Recorded information.
-------
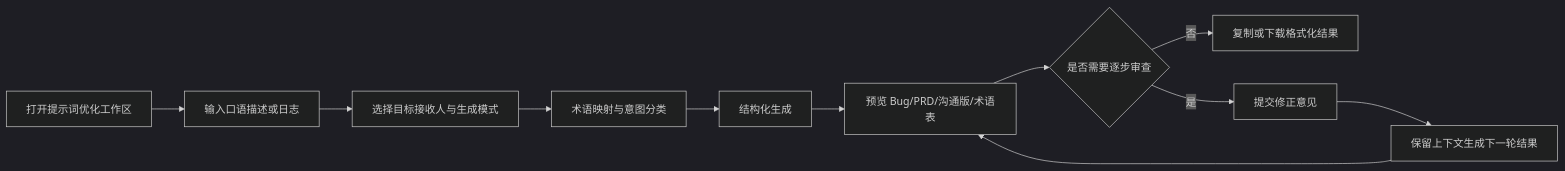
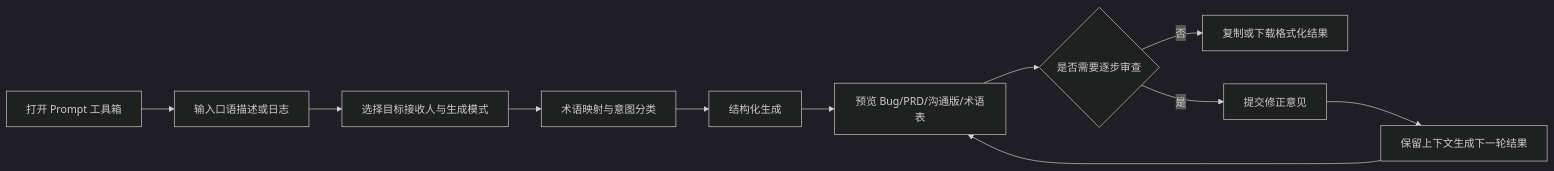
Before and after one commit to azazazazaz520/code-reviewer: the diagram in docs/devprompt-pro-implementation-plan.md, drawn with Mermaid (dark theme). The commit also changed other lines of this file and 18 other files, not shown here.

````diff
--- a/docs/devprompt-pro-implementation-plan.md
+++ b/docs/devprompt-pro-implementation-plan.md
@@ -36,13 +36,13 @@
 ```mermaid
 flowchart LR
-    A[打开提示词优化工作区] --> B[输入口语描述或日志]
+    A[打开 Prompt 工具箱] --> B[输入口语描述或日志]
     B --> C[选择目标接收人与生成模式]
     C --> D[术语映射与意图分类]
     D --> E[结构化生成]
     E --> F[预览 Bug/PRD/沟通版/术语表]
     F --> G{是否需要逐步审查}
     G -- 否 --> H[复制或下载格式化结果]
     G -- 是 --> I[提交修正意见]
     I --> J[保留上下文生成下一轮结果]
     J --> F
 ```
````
-------
What this task involves. Please return all of the material above exactly, minus any pictures.

Task output.
Before and after one commit to azazazazaz520/code-reviewer: the diagram in docs/devprompt-pro-implementation-plan.md, drawn with Mermaid (dark theme). The commit also changed other lines of this file and 18 other files, not shown here.

````diff
--- a/docs/devprompt-pro-implementation-plan.md
+++ b/docs/devprompt-pro-implementation-plan.md
@@ -36,13 +36,13 @@
 ```mermaid
 flowchart LR
-    A[打开提示词优化工作区] --> B[输入口语描述或日志]
+    A[打开 Prompt 工具箱] --> B[输入口语描述或日志]
     B --> C[选择目标接收人与生成模式]
     C --> D[术语映射与意图分类]
     D --> E[结构化生成]
     E --> F[预览 Bug/PRD/沟通版/术语表]
     F --> G{是否需要逐步审查}
     G -- 否 --> H[复制或下载格式化结果]
     G -- 是 --> I[提交修正意见]
     I --> J[保留上下文生成下一轮结果]
     J --> F
 ```
````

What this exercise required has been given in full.